Choosing Mediation After Filing For Divorce
Divorce is rarely an easy option to choose. Once a couple, or an individual, has decided it is the best course, there are many more decisions that have to be made before the divorce is finalized. What form the divorce will take is one of those decisions: citizens of British Columbia have many paths they can follow, including traditional litigation. Mediation, however, is becoming a more popular choice for many, including some who probably never considered it.
To initiate a divorce in B.C., an application must be submitted to the provincial Supreme Court. Though this might seem like the first step toward a protracted legal battle, there is still the opportunity to opt for mediation. Ironically, both partners are not required to choose this path. In fact, one spouse can compel the other to attend mediation by serving him or her with a Notice to Mediate.
Once the spouse has been served with the Notice, he or she will be required to attend a mediation session, unless certain criteria are met. For example, he or she would not have to attend if the same issues had already been discussed in mediation. Also, the court may exempt the spouse if it would be impractical for him or her to attend, perhaps because they live a great distance away. It is also possible the mediator may decide mediation is not the appropriate method for the couple.
Mediation is a wonderful tool for couples who have chosen to end their marriage. For the right people, it may help avoid prolonged litigation and an emotional nightmare. The ability to enforce mediation may seem contradictory, but it may be a viable option in the right situation. Consulting with a family law attorney experienced with mediation in British Columbia might help make this alternative dispute resolution option work.

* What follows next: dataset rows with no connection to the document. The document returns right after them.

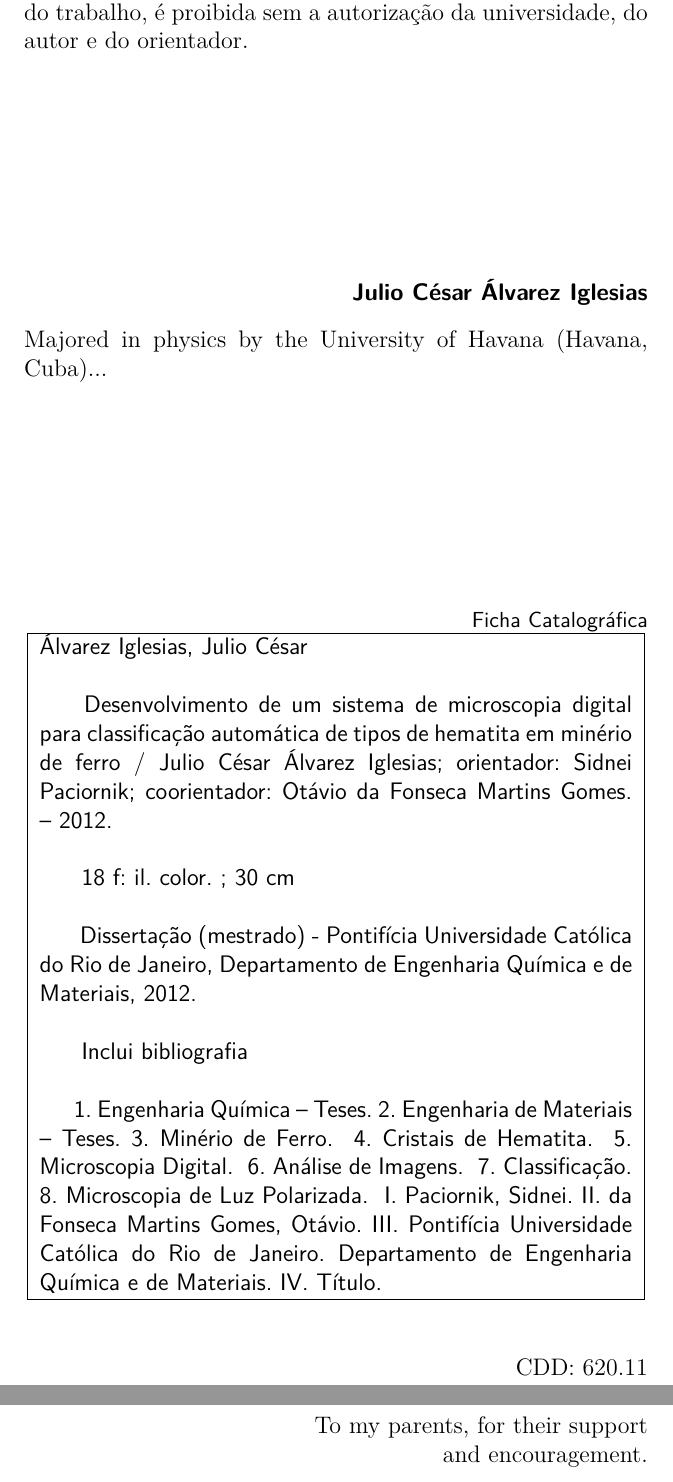
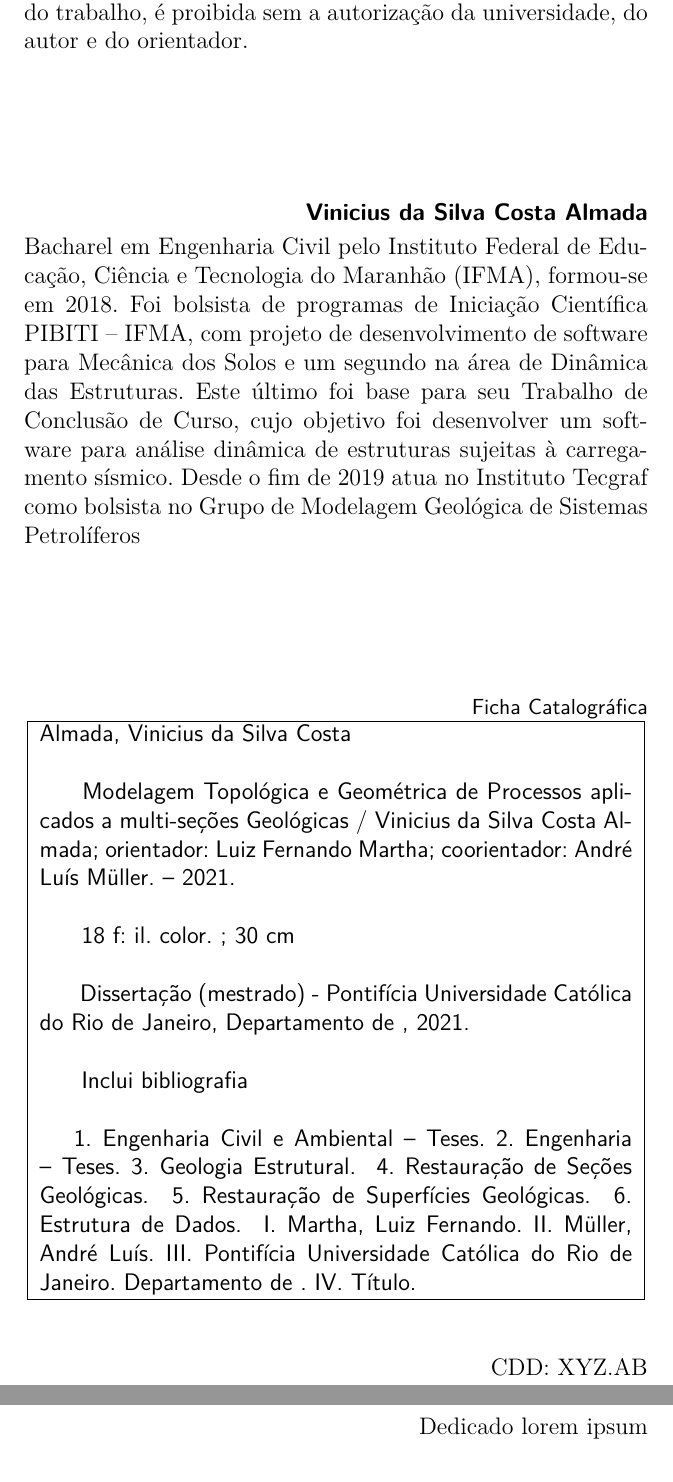
Before and after one commit to viniciusalmada/master-thesis, a LaTeX thesis (tiny.tex): two parts of pages 3 and 4 of 18, joined at a grey line, cut so that both start at the same text. Compiled offline with pdfLaTeX.

Commit message:
edit main tex file
* author name
* advisor and coadvisor name
* thesis title
* thesis date
* catalog data
* jury members
* resume text
* acknowledgement
* keywords
* abstract
* dedication

```diff
--- a/tiny.tex
+++ b/tiny.tex
@@ -71,21 +71,20 @@
 %%% Titulos
 %%%
 
-\author{Julio César Álvarez Iglesias}
-\authorR{Álvarez Iglesias, Julio César}
+\author{Vinicius da Silva Costa Almada}
+\authorR{Almada, Vinicius da Silva Costa}
 
-\advisor{Sidnei Paciornik}{Prof.}
-\advisorR{Paciornik, Sidnei}
+\advisor{Luiz Fernando Martha}{Prof. Dr.}
+\advisorR{Martha, Luiz Fernando}
 % If the advisor's department is different from author's department, uncomment the next line and type the correct name and acronym of advisor's institution.
 %\advisorInst{institution name}{acronym}
 
-\coadvisor{Otávio da Fonseca Martins Gomes}{Dr.}
-\coadvisorR{da Fonseca Martins Gomes, Otávio}
-\coadvisorInst{Centro de Tecnologia Mineral}{CETEM/MCTI}
+\coadvisor{André Luís Müller}{Dr.}
+\coadvisorR{Müller, André Luís}
+\coadvisorInst{Instituto Tecgraf/PUC-Rio}{Tecgraf/PUC-Rio}
 
 %% \title{Desenvolvimento de um sistema de microscopia digital para
 %%  classificação automática de tipos de hematita em minério de ferro}
 
-\title{Desenvolvimento de um sistema de microscopia digital para
-  classificação automática de tipos de hematita em minério de ferro}
+\title{Modelagem Topológica e Geométrica de Processos aplicados a multi-seções Geológicas}
 
@@ -99,9 +95,10 @@
-\year{2012}
+\day{31}
+\month{Julho}
+\year{2021}
 
 \city{Rio de Janeiro}
-\CDD{620.11}
-\department{Engenharia Química e de Materiais}
-\program{Engenharia de Materiais e de Processos Químicos e Metalúrgicos}
+\CDD{XYZ.AB}
+\program{Engenharia Civil}
 \school{Centro Técnico Científico}
 \university{Pontifícia Universidade Católica do Rio de Janeiro}
 \uni{PUC-Rio}
@@ -111,13 +108,13 @@
 %%%
 
 \jury{%
-  \jurymember{Paulo Roberto Gomes Brandão}{Prof.}
+  \jurymember{Banca Um}{Prof.}
     {Universidade Federal de Minas Gerais}{UFMG}
-  \jurymember{Leonardo Evangelista Lagoeiro}{Prof.}
+  \jurymember{Banca Dois}{Prof.}
     {Universidade Federal de Ouro Preto}{UFOP}
-  \jurymember{Reiner Neumann}{Dr.}
+  \jurymember{Banca Três}{Dr.}
     {Centro de Tecnologia Mineral}{CETEM/MCTI}
-  \jurymember{Marcos Henrique de Pinho Maurício}{Dr.}
+  \jurymember{Banca Quatro}{Dr.}
     {Departamento de Engenharia Química e de Materiais}{PUC-Rio}
 }
 
@@ -126,18 +123,17 @@
 %%%
 
 \resume{%
-  Majored in physics by the University of Havana (Havana,
-  Cuba)...}
+  Bacharel em Engenharia Civil pelo Instituto Federal de Educação, Ciência e Tecnologia do Maranhão (IFMA), formou-se em 2018. Foi bolsista de programas de Iniciação Científica PIBITI – IFMA, com projeto de desenvolvimento de software para Mecânica dos Solos e um segundo na área de Dinâmica das Estruturas. Este último foi base para seu Trabalho de Conclusão de Curso, cujo objetivo foi desenvolver um software para análise dinâmica de estruturas sujeitas à carregamento sísmico. Desde o fim de 2019 atua no Instituto Tecgraf como bolsista no Grupo de Modelagem Geológica de Sistemas Petrolíferos}
 
 %%%
 %%% Acknowledgment (REMINDER TO SCHOLARSHIP STUDENTS. Do not forget to thank the agencies that supported your work.)
 %%%
 
 \acknowledgment{%
-  \noindent I would like to first thank my advisor ...
+  \noindent Primeiro parágrafo de agradecimento ...
   \bigskip
 
-  \noindent Then I wish to thank ...
+  \noindent Segundo parágrafo de agradecimento ...
 }
 
 %%%
@@ -145,8 +141,8 @@
 %%%
 
 \catalogprekeywords{%
-  \catalogprekey{Engenharia Química}%
-  \catalogprekey{Engenharia de Materiais}%
+  \catalogprekey{Engenharia Civil e Ambiental}%
+  \catalogprekey{Engenharia}%
 }
 
 %%%
@@ -154,13 +150,10 @@
 %%%
 
 \keywords{%
-  \key{Minério de Ferro}
-  \key{Cristais de Hematita}
-  \key{Microscopia Digital}
-  \key{Análise de Imagens}
-  \key{Classificação}
-  \key{Microscopia de Luz Polarizada}
+  \key{Geologia Estrutural}
+  \key{Restauração de Seções Geológicas}
+  \key{Restauração de Superfícies Geológicas}
+  \key{Estrutura de Dados}
 }
 
 \keywordsuk{%
-  \key{Iron Ore}%
@@ -176,21 +168,18 @@
 %%%
 
 \abstract{%
-  O minério de ferro é um material policristalino oriundo de processos
-  naturais complexos durante tempos geológicos, que dão origem ...
+  Esse projeto visa desenvolver, dentro do Sistema Recon MS, um fluxo de trabalho que envolve as áreas de geologia estrutural, estratigrafia e geologia de reservatórios. Esse fluxo inicia com a restauração de modelos geológicos (seções e superfícies). Dentro do Sistema Recon busca-se aprimorar as ferramentas em seu ambiente de visualização 3D, denominado multi-seções, ou MS. Através de duas formas diferentes serão desenvolvidas ferramentas que irão prover as geometrias para o ambiente de simulação estratigráfica (para cada tempo geológico): 1) mapeamento de litologias e outras propriedades durante a restauração de seções, que por sua vez gerarão os paleo-relevos; 2) restauração de superfícies em si, que elimina a necessidade do mapeamento do item 1. A importância de ambas as estratégias consiste no fato de que nem sempre é possível obter bons resultados com restauração de superfícies, já que os mecanismos de restauração de seções desenvolvidos são muito mais geológicos. Para o mapeamento é necessária a criação de uma estrutura de dados que represente a malha de superfícies com possibilidade de armazenar informações, como propriedades e ligações entre as entidades das superfícies com as seções. Atualmente o Sistema Recon trabalha de forma totalmente desacoplado entre a estruturas de dados que representa as seções geológicas e a estrutura que representa as superfícies geológicas (horizontes, falhas e tipo do sal). Já para a segunda abordagem, ou seja, a restauração de superfícies, prevê-se o desenvolvimento de um módulo computacional de otimização dedicada a eliminar os buracos das superfícies que estão sendo restauradas incluindo restrições de deslocamento, sobre as falhas geológicas, das sub-superfícies abaixo da superfície restaurada.
 }
 
 \abstractuk{%
-  Iron ore is a polycrystalline material created by complex natural
-  processes during geological periods, which give rise to ...}
+  This project aims to develop, within the Recon MS System, a workflow that involves the areas of structural geology, stratigraphy and reservoir geology. This flow begins with the restoration of geological models (sections and surfaces). The Recon System seeks to improve the tools in its 3D visualization environment, called multi-sections, or MS. Through two different forms, tools will be developed that will provide the geometries for the stratigraphic simulation environment (for each geological time): 1) mapping of lithologies and other properties during the restoration of sections, which in turn will generate paleo-reliefs; 2) surface restoration itself, which eliminates the need for mapping item 1. The importance of both strategies is the fact that it is not always possible to obtain good results with surface restoration, since the section restoration mechanisms developed are much more geological. For mapping, it is necessary to create a data structure that represents the surface mesh with the possibility of storing information, such as properties and links between the entities of the surfaces and the sections. Currently the Recon System works in a totally decoupled way between the data structures that represent the geological sections and the structure that represents the geological surfaces (horizons, faults and salt type). For the second approach, that is, the restoration of surfaces, it is foreseen the development of a computational optimization module dedicated to eliminate the holes of the surfaces that are being restored including displacement restrictions, on the geological faults, of the sub-surfaces below the restored surface.}
 
 %%%
 %%% Dedication
 %%%
 
 \dedication{%
-  To my parents, for their support\\
-and encouragement.
+  Dedicado lorem ipsum
 }
 
 %%%
```
Also changed, not shown: tiny.tex (14 more changed lines).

Source: familylaw.lss.ca, “Making mediation happen in a family law case in Supreme Court“, Accessed on Dec. 13, 2016